I wanted to write this post during the last week of school, but I’ll be completely honest: I was too tired. Once school officially ended, I kept telling myself “Tomorrow”. Again: I didn’t get around to it. Then, last week, one of those #edugurus tweeted that summer work packets were a waste of time. Needless to say, lots of teachers and teacher-parents chimed-in. Of course, I commented because I sent home packets with some of my students.
This past year I worked in a middle school, where the Hispanic student population is close to 50% of the school; I believe almost all of them speak both Spanish and English. What does that mean? It is likely their parents speak very little English or none at all. The students with an older sibling in the home have someone who can help with homework and translate for school matters. Those who are the oldest child in the home may have a harder time finding someone to help. These are things shared with me by both students and parents at meetings, in emails or texts; the latter two done through some translation app. Now, consider all of this in conjunction with having a diagnosed Learning Disability.
I know my students. I know their families. More importantly, I watched my students go from refusing to do any classwork/homework to being eager to complete it and submit it. It’s amazing how kids’ attitudes towards work change once they understand something. Because of the growth in confidence and understanding, I wanted to ensure that those who had to work harder for small gains, did not forget what they learned. I chose to give summer packets because some of my students need opportunities to continue practicing those skills without ‘needing’ help.

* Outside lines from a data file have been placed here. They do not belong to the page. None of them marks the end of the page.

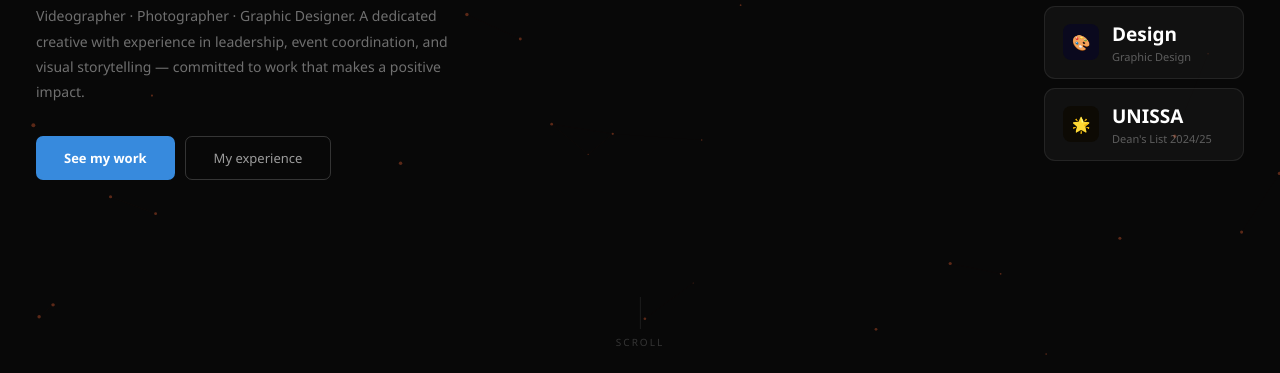
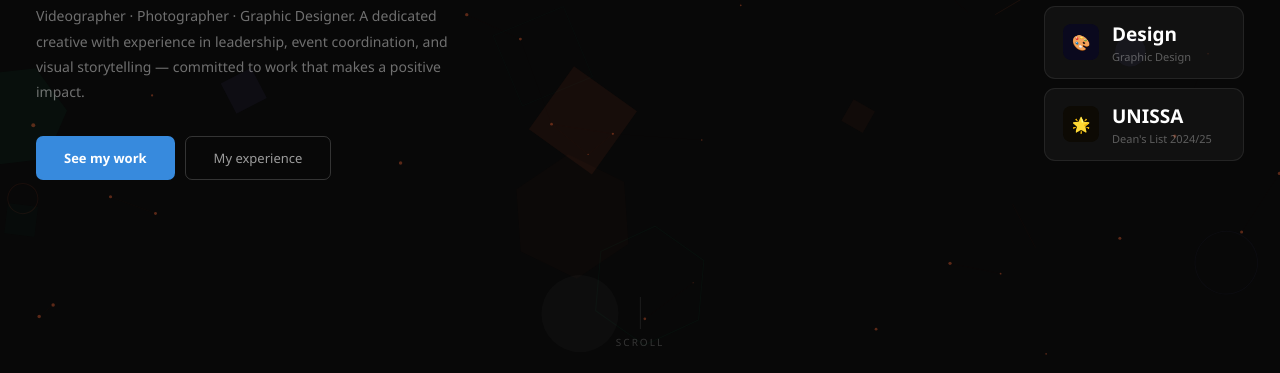
Before and after one commit to AR-271/ar-271.github.io, a plain HTML site: page index.html in a window 1280 px wide. Shown: the part 427-800 px from the top of the page. Drawn offline with Linux system fonts and the light colour scheme.

Commit message:
Update index.html

```diff
--- a/index.html
+++ b/index.html
@@ -8,6 +8,15 @@
   *{box-sizing:border-box;margin:0;padding:0}
   :root{--accent:#378ADD;--font:'Segoe UI',system-ui,sans-serif}
   body{background:#080808;font-family:var(--font);color:#fff;overflow-x:hidden}
+ #geo-canvas{
+  position:fixed;
+  inset:0;
+  width:100%;
+  height:100%;
+  z-index:0;
+  pointer-events:none;
+}
+.nav{position:sticky;top:0;z-index:100;background:rgba(8,8,8,0.85);backdrop-filter:blur(12px)}
 
   /* NAV */
   .nav{display:flex;justify-content:space-between;align-items:center;padding:0 36px;height:56px;border-bottom:0.5px solid rgba(255,255,255,0.06);position:sticky;top:0;z-index:100;background:#080808;flex-wrap:wrap;gap:4px}
@@ -19,7 +28,7 @@
   .nl.on{color:#fff;background:rgba(255,255,255,0.1)}
   .nl.cta{background:#378ADD;color:#fff;margin-left:4px}
   .nl.cta:hover{opacity:0.85}
-  .pg{display:none}.pg.on{display:block}
+  .pg{display:none}.pg.on{display:block;position:relative;z-index:1}
 
   /* HERO */
   .hero{min-height:calc(100vh - 56px);display:flex;align-items:center;padding:40px 36px;position:relative;overflow:hidden}
@@ -174,6 +183,7 @@
 </head>
 <body>
 
+ <canvas id="geo-canvas"></canvas>
 <nav class="nav">
   <div class="logo">Auza'ie<em>.</em></div>
   <div class="nav-links">
@@ -527,5 +537,96 @@ function initCanvas(){
 renderWork('all');renderExp('all');
 setTimeout(initCanvas,80);
 </script>
+ <script>
+(function(){
+  const canvas=document.getElementById('geo-canvas');
+  const ctx=canvas.getContext('2d');
+  let W,H,shapes=[];
+  const COLORS=[
+    'rgba(216,90,48,0.12)','rgba(216,90,48,0.06)',
+    'rgba(127,119,221,0.08)','rgba(29,158,117,0.07)',
+    'rgba(255,255,255,0.04)','rgba(216,90,48,0.04)',
+  ];
+  const TYPES=['triangle','square','hexagon','circle','line'];
+
+  function makeShape(){
+    return{
+      type:TYPES[Math.floor(Math.random()*TYPES.length)],
+      size:Math.random()*60+20,
+      x:Math.random()*W, y:Math.random()*H,
+      vx:(Math.random()-0.5)*0.3,
+      vy:(Math.random()-0.5)*0.3,
+      rot:Math.random()*Math.PI*2,
+      vrot:(Math.random()-0.5)*0.004,
+      color:COLORS[Math.floor(Math.random()*COLORS.length)],
+      stroke:Math.random()>0.5,
+      alpha:Math.random()*0.5+0.3,
+    };
+  }
+
+  function resize(){
+    W=canvas.width=window.innerWidth;
+    H=canvas.height=window.innerHeight;
+    shapes=Array.from({length:30},makeShape);
+  }
+
+  function drawTriangle(s){
+    ctx.beginPath();
+    ctx.moveTo(0,-s.size*0.577);
+    ctx.lineTo(s.size/2,s.size*0.289);
+    ctx.lineTo(-s.size/2,s.size*0.289);
+    ctx.closePath();
+  }
+  function drawHex(s){
+    ctx.beginPath();
+    for(let i=0;i<6;i++){
+      const a=Math.PI/180*(60*i-30);
+      i===0?ctx.moveTo(s.size*Math.cos(a),s.size*Math.sin(a))
+           :ctx.lineTo(s.size*Math.cos(a),s.size*Math.sin(a));
+    }
+    ctx.closePath();
+  }
+
+  function drawShape(s){
+    ctx.save();
+    ctx.translate(s.x,s.y);
+    ctx.rotate(s.rot);
+    ctx.globalAlpha=s.alpha;
+    if(s.type==='line'){
+      ctx.beginPath();
+      ctx.moveTo(-s.size/2,0);
+      ctx.lineTo(s.size/2,0);
+      ctx.strokeStyle=s.color;
+      ctx.lineWidth=1;
+      ctx.stroke();
+    } else {
+      if(s.type==='triangle') drawTriangle(s);
+      else if(s.type==='square'){ctx.beginPath();ctx.rect(-s.size/2,-s.size/2,s.size,s.size)}
+      else if(s.type==='hexagon') drawHex(s);
+      else if(s.type==='circle'){ctx.beginPath();ctx.arc(0,0,s.size/2,0,Math.PI*2)}
+      if(s.stroke){ctx.strokeStyle=s.color;ctx.lineWidth=1;ctx.stroke()}
+      else{ctx.fillStyle=s.color;ctx.fill()}
+    }
+    ctx.restore();
+  }
+
+  function tick(){
+    ctx.clearRect(0,0,W,H);
+    shapes.forEach(s=>{
+      s.x+=s.vx; s.y+=s.vy; s.rot+=s.vrot;
+      if(s.x<-100)s.x=W+100;
+      if(s.x>W+100)s.x=-100;
+      if(s.y<-100)s.y=H+100;
+      if(s.y>H+100)s.y=-100;
+      drawShape(s);
+    });
+    requestAnimationFrame(tick);
+  }
+
+  resize();
+  window.addEventListener('resize',resize);
+  tick();
+})();
+</script>
 </body>
 </html>
```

Because of that, I changed my mind: I am not going to defend providing summer packets. I am writing this so another teacher doesn’t second-guess their decision to provide their students with practice opportunities during the summer. Do what you believe is best for your students.